MFA in Photography, 2012

Conversation with Alvina Wang

After a successful opening reception at AAU’s 625 Sutter Gallery, we had the opportunity to sit down and ask Alvina a few questions about her life growing up outside of the U.S., her work, and any advice she would give to new photographers.

What was it like growing up in Taipei?

Growing up in Taipei is like growing up in New York combined with San Francisco…but with a slower pace.  I’d go out with my friends almost every week.  We’d go out to shows and galleries, we were updated a lot. I think it’s a very artistic city.

Do you come from a family of artists?

Not exactly.  Both of my parents are teachers.  My dad is a PE teacher, but he used to be a professional Judo [athlete].  My mom is a mathematics teacher. My mom and my grandpa like photography.  When I was young, my grandfather had a darkroom…which I don’t really remember much…but I think some of [my inspiration] comes from that.

What was it like transitioning into Western culture?  Are those experiences captured in your work?

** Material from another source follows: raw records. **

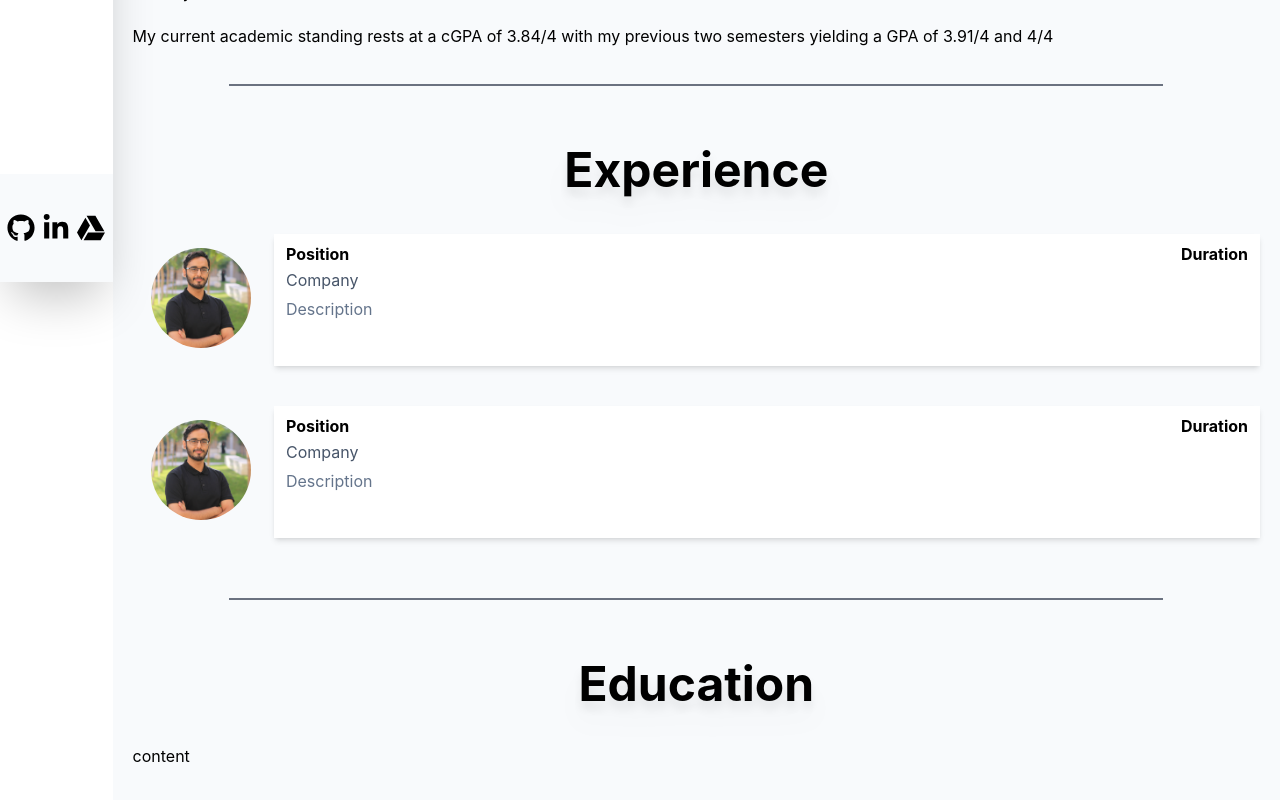
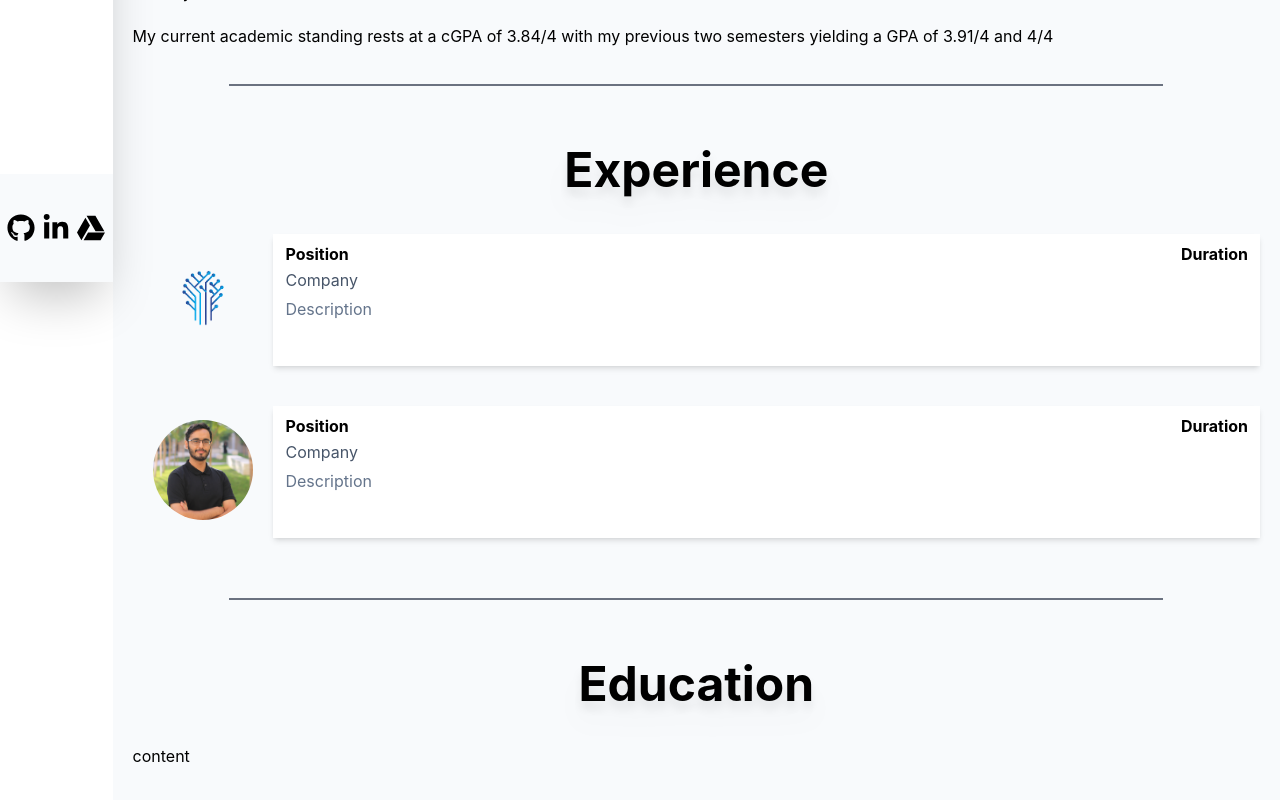
Before and after one commit to Sma-Das/next-portfolio-app, a Next.js app: page / in a window 1280 px wide. Shown: the part 1318-2118 px from the top of the page. Built offline with nearby package versions, Linux system fonts and the light colour scheme.

Commit message:
Created grid layout

```diff
--- a/components/sidebar-layout.tsx
+++ b/components/sidebar-layout.tsx
@@ -4,7 +4,7 @@ type SidebarLayoutProps = {
 
 const SidebarLayout: React.FC<SidebarLayoutProps> = ({ children }) => {
   return (
-    <div className="h-screen sticky top-0 hidden w-1/5 xl:w-[10%] md:flex items-center justify-evenly z-10 shadow-2xl flex-col ">
+    <div className="h-screen sticky top-0 hidden w-1/4 xl:w-[10%] md:flex items-center justify-evenly z-10 shadow-2xl flex-col ">
       {children}
     </div>
   );
--- a/sections/experience.tsx
+++ b/sections/experience.tsx
@@ -13,10 +13,10 @@ const Experience: React.FC = () => {
           </h1>
         </div>
         <div className="flex-grow p-5 ">
-          <div className="grid gap-1 gap-y-10 grid-flow-row grid-cols-8 [&>div]:shadow-md [&>div]:bg-white items-center">
+          <div className="grid  gap-y-10 grid-flow-row grid-cols-8 [&>div]:shadow-md [&>div]:bg-white items-center">
             <span className="hidden md:block justify-self-center">
               <Image
-                src="/assets/sma_das.jpg"
+                src="/assets/company_logos/unitech.png"
                 width="100%"
                 height="100%"
                 alt="logo"
@@ -24,7 +24,11 @@ const Experience: React.FC = () => {
               />
             </span>
             <div className="grid grid-cols-4 grid-rows-5 col-span-full md:col-span-7 p-3">
-              <div className="col-span-2 row-span-1 font-bold">Position</div>
+              <div className="col-span-2 row-span-1 font-bold">
+                <p className="animate-underline after:bg-black pb-1">
+                  Position
+                </p>
+              </div>
               <div className="col-span-2 row-span-1 text-right font-bold">
                 Duration
               </div>
```
Also changed, not shown: public/assets/company_logos/unitech.png (added).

I had been living in Taipei for 24 years… almost all of my student life.  One of [my] strongest experience was when I first moved [to San Francisco] in 2006.  For the first year I was living here I would joke that it felt like living in the ocean.  I can’t get along here, and I didn’t know what to do here, but I couldn’t go back.  I sometimes didn’t feel like an adult, that I had to rely on other people. Not knowing how to do things [here] was frustrating.  It was a struggle.  I had a very bad period of time where I was depressed, and I wanted to show that in the way I was shooting.

Alibi L. is a series of long exposures with a woman— you, existing in and dematerializing out of a single space simultaneously.  Can you explain a little bit about your process?

For developing Alibi L., I started shooting with another series.  It has a similar concept, but it is a totally different approach.  The old pictures were self-portraiture, clear figured but partial…like hands or feet or my back.  After I dealt with that series I’m thinking…what I can do to change it?  How can I present more of a dreamy look?  How can I show it more emotionally?  Back then it was very literal.  It was very dark.

Alibi L. is not as literal as my last show.  I see back to where I was, and I can see my growth…and it’s really cool.  It was very funny; the first concept image came out when I was in class!  All of a sudden I was like, “I want to do this!”  The first shot is the one in the window [of me] holding the jar.  That’s how the whole thing started.

On average, long does it take to complete an image?

It takes about three days to finish a shot.

What advice would you give to someone just starting to love photography?

Pay attention to each moment.  See the details in your life and find out what you treasure.

Alibi L. will be on exhibit through December 1st at 625 Sutter Gallery.